I was recently in San Diego for my "normal life" job, and the office I was in has a view of both San Diego Brown Field and of the Tijuana International Airport. So I'm not sure how much work I actually accomplished. But I DID go to Brown Field more than once after the work day was over, and the situation I described above was EXACTLY the scenario. I walked in to a completely silent terminal building (other than the jukebox in the airport bar at the end of the hall), and there was no indication of where to go if I wanted to talk to an instructor; no signs, no flyers, no balloons, not even little airplane stickies on the floor to mark my path to the person or place where I can ask about learning to fly. Aviation (especially flight training) needs a good shot of customer service and marketing.
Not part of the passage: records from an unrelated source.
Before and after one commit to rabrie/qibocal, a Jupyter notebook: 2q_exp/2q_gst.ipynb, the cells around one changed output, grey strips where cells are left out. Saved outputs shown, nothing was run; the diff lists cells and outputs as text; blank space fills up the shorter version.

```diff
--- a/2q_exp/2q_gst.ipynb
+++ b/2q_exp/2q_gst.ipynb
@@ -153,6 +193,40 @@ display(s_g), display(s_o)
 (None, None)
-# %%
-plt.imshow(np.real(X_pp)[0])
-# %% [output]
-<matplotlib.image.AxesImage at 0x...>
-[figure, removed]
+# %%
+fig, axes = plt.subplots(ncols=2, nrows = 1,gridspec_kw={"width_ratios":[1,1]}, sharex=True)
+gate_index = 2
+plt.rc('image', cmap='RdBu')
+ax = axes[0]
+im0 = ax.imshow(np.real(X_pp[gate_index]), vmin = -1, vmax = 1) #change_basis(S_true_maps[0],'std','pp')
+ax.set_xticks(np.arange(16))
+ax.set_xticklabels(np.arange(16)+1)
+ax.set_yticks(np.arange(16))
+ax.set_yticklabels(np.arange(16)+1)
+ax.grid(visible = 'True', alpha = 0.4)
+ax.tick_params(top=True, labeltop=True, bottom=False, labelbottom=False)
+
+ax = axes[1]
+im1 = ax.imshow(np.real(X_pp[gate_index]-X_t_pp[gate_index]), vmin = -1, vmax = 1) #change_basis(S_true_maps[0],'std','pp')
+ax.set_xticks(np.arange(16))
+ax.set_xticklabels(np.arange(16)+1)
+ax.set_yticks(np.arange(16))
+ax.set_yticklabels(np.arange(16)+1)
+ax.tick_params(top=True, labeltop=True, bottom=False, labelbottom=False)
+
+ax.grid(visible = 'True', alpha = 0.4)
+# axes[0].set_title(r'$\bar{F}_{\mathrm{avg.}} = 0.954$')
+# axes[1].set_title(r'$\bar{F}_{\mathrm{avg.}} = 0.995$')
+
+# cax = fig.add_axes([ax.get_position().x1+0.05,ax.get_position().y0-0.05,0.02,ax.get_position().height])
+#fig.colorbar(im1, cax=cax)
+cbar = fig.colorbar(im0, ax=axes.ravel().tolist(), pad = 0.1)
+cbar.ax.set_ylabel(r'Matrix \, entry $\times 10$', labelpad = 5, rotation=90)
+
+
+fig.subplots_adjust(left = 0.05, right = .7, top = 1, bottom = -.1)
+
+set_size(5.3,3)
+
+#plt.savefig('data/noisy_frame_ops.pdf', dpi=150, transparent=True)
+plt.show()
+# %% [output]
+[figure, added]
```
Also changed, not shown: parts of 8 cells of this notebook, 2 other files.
Which leads me to my "King for a Day" declaration - newbies and strangers to aviation should be celebrated, not shunned. Maybe that's too harsh - there are great programs out there to get people interested, like EAA's Young Eagles program which introduces children to flight. As I write this, I am sitting at an airport in northern Alabama, looking at a local program called "Fantastic Flight" which is an elementary school program using kids' natural interest in flight and outer space. I have no idea if it is still active, but it sounds fantastic (as the name would suggest).
I know that AOPA and NBAA and EAA and all the other alphabet groups are hemming and hawing over the declining interest in learning to fly. And they are pushing flight clubs and experimental homebuilt aircraft and alternative fuels and efficiency and numerous other ideas to bring the cost of flying down, in the hopes that that alone will revitalize the industry (even our own Formation Bloggers Ron and Brent discuss the cost issue in this very series!). And certainly cost is a factor.
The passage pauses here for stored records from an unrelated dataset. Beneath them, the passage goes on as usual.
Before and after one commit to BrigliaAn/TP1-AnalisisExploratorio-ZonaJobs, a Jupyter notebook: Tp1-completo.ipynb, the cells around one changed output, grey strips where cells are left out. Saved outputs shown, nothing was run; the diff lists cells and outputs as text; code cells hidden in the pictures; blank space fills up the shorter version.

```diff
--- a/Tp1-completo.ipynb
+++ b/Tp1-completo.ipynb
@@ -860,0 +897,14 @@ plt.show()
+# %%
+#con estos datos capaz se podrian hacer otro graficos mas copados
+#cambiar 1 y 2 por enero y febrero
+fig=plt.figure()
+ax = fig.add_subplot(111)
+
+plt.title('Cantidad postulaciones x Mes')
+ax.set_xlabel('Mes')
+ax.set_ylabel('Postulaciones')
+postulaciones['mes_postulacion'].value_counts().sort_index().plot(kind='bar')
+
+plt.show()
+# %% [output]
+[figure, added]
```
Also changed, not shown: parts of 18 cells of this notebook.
But people spend exorbitant amounts of money on things that they want - even if none of these items will ever pay them back a penny in any way. That boat won't make you money - it will cost you for the entire time you own it. That big screen TV won't, either... it will, in fact, cost you time you could be spending enjoying the world. At least your boat makes you happy - when you have time to use it after you have worked the extra hours to pay the bank and the registration and the dock fees and on and on and on.
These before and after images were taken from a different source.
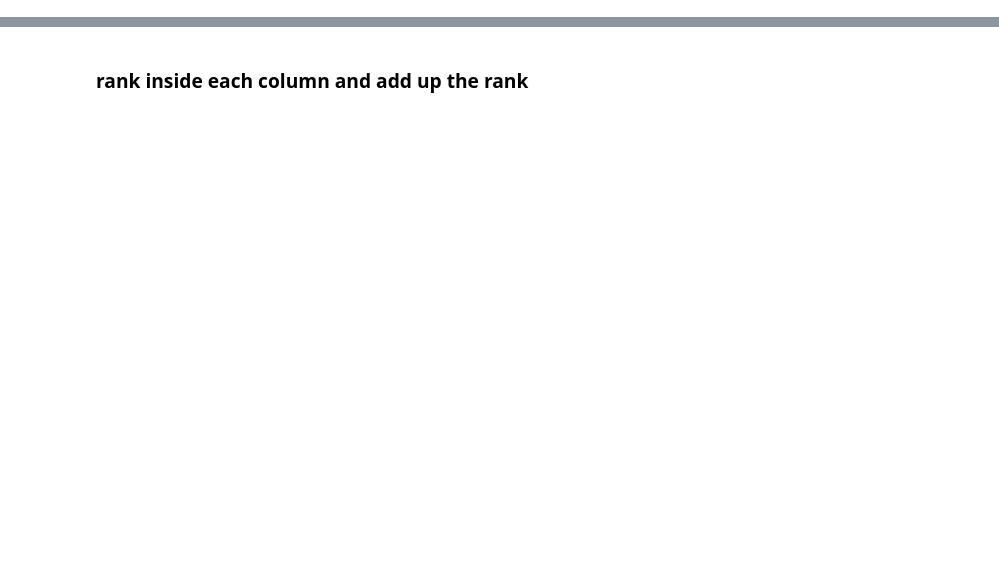
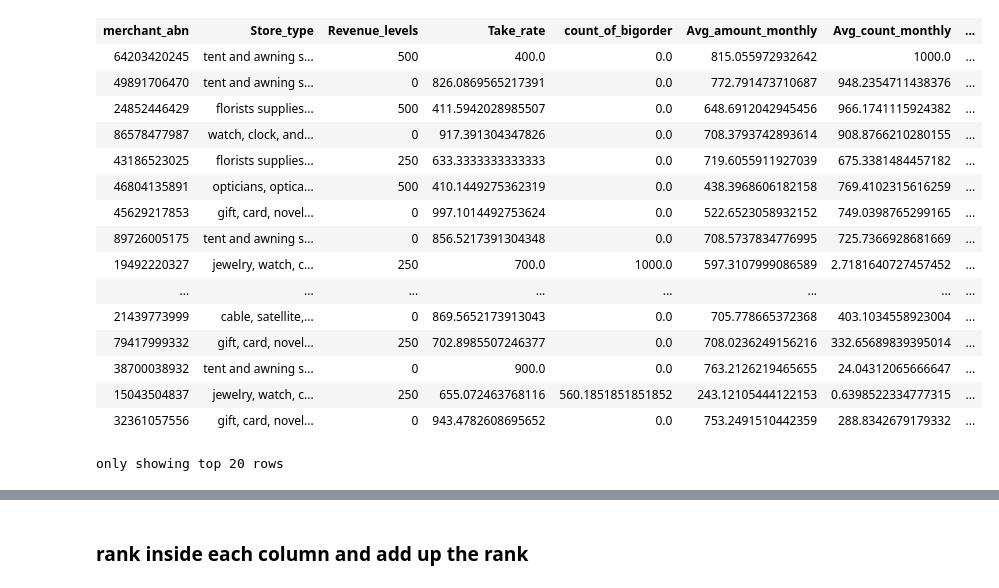
Before and after one commit to MAST30034-Applied-Data-Science/generic-buy-now-pay-later-project-group-16-project2-fighting-group, a Jupyter notebook: notebooks/Fitting_model.ipynb, the cells around one changed output, grey strips where cells are left out. Saved outputs shown, nothing was run; the diff lists cells and outputs as text; code cells hidden in the pictures; blank space fills up the shorter version.

```diff
--- a/notebooks/Fitting_model.ipynb
+++ b/notebooks/Fitting_model.ipynb
@@ -72,0 +98,22 @@ final_1 = final_1.drop('postcode')
+# %%
+final_df1 = final_df1.sort(final_df1.score.desc())
+# %%
+final_df1
+# %% [output]
+| merchant_abn | Store_type | Revenue_levels | Take_rate | count_of_bigorder | Avg_amount_monthly | Avg_count_monthly | ... |
+| 64203420245 | tent and awning s... | 500 | 400.0 | 0.0 | 815.055972932642 | 1000.0 | ... |
+| 49891706470 | tent and awning s... | 0 | 826.0869565217391 | 0.0 | 772.791473710687 | 948.2354711438376 | ... |
+| 24852446429 | florists supplies... | 500 | 411.5942028985507 | 0.0 | 648.6912042945456 | 966.1741115924382 | ... |
+| 86578477987 | watch, clock, and... | 0 | 917.391304347826 | 0.0 | 708.3793742893614 | 908.8766210280155 | ... |
+| 43186523025 | florists supplies... | 250 | 633.3333333333333 | 0.0 | 719.6055911927039 | 675.3381484457182 | ... |
+| 46804135891 | opticians, optica... | 500 | 410.1449275362319 | 0.0 | 438.3968606182158 | 769.4102315616259 | ... |
+| 45629217853 | gift, card, novel... | 0 | 997.1014492753624 | 0.0 | 522.6523058932152 | 749.0398765299165 | ... |
+| 89726005175 | tent and awning s... | 0 | 856.5217391304348 | 0.0 | 708.5737834776995 | 725.7366928681669 | ... |
+| 19492220327 | jewelry, watch, c... | 250 | 700.0 | 1000.0 | 597.3107999086589 | 2.7181640727457452 | ... |
+| ... | ... | ... | ... | ... | ... | ... | ... |
+| 21439773999 | cable, satellite,... | 0 | 869.5652173913043 | 0.0 | 705.778665372368 | 403.1034558923004 | ... |
+| 79417999332 | gift, card, novel... | 250 | 702.8985507246377 | 0.0 | 708.0236249156216 | 332.65689839395014 | ... |
+| 38700038932 | tent and awning s... | 0 | 900.0 | 0.0 | 763.2126219465655 | 24.04312065666647 | ... |
+| 15043504837 | jewelry, watch, c... | 250 | 655.072463768116 | 560.1851851851852 | 243.12105444122153 | 0.6398522334777315 | ... |
+| 32361057556 | gift, card, novel... | 0 | 943.4782608695652 | 0.0 | 753.2491510442359 | 288.8342679179332 | ... |
+only showing top 20 rows
```
Also changed, not shown: parts of 41 cells of this notebook.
Becoming a pilot, on the other hand, will cost money, yes. But it will actually pay you back in so many ways. You will have done something that less than one-half of one percent (0.005) of the population of the world has ever done - become a pilot. So it pays you back in pride.
You can save more time than you ever thought possible... try going from Columbus, Ohio to Fort Payne, Alabama and back (including several hours of productive work on the ground in Alabama) in one day by car. Not gonna happen. If you value your time, aviation may have the best return on investment of any other business expense you could make.
You might even get paid back in money. Yes! Show me the Benjamins! Become a commercial pilot or flight instructor yourself and the money you spend on this journey will, indeed, come trickling back into your pocket (albeit slowly).
So let's get on it, aviation industry! As your King for the Day, I command you - get creative; get serious; and get customer service-y! Make it EASY for people to start learning to fly, and make it fun, and the entire aviation industry will reap the rewards!
Thanks for reading the Smart Flight Training blog – I am truly honored and humbled that you are spending YOUR TIME to read this blog. Please leave your comments telling us what you would decree if you were King of Aviation for the day! Tailwinds, and have a great week!
Andrew Hartley is a certificated flight instructor and commercial pilot in Columbus, Ohio.by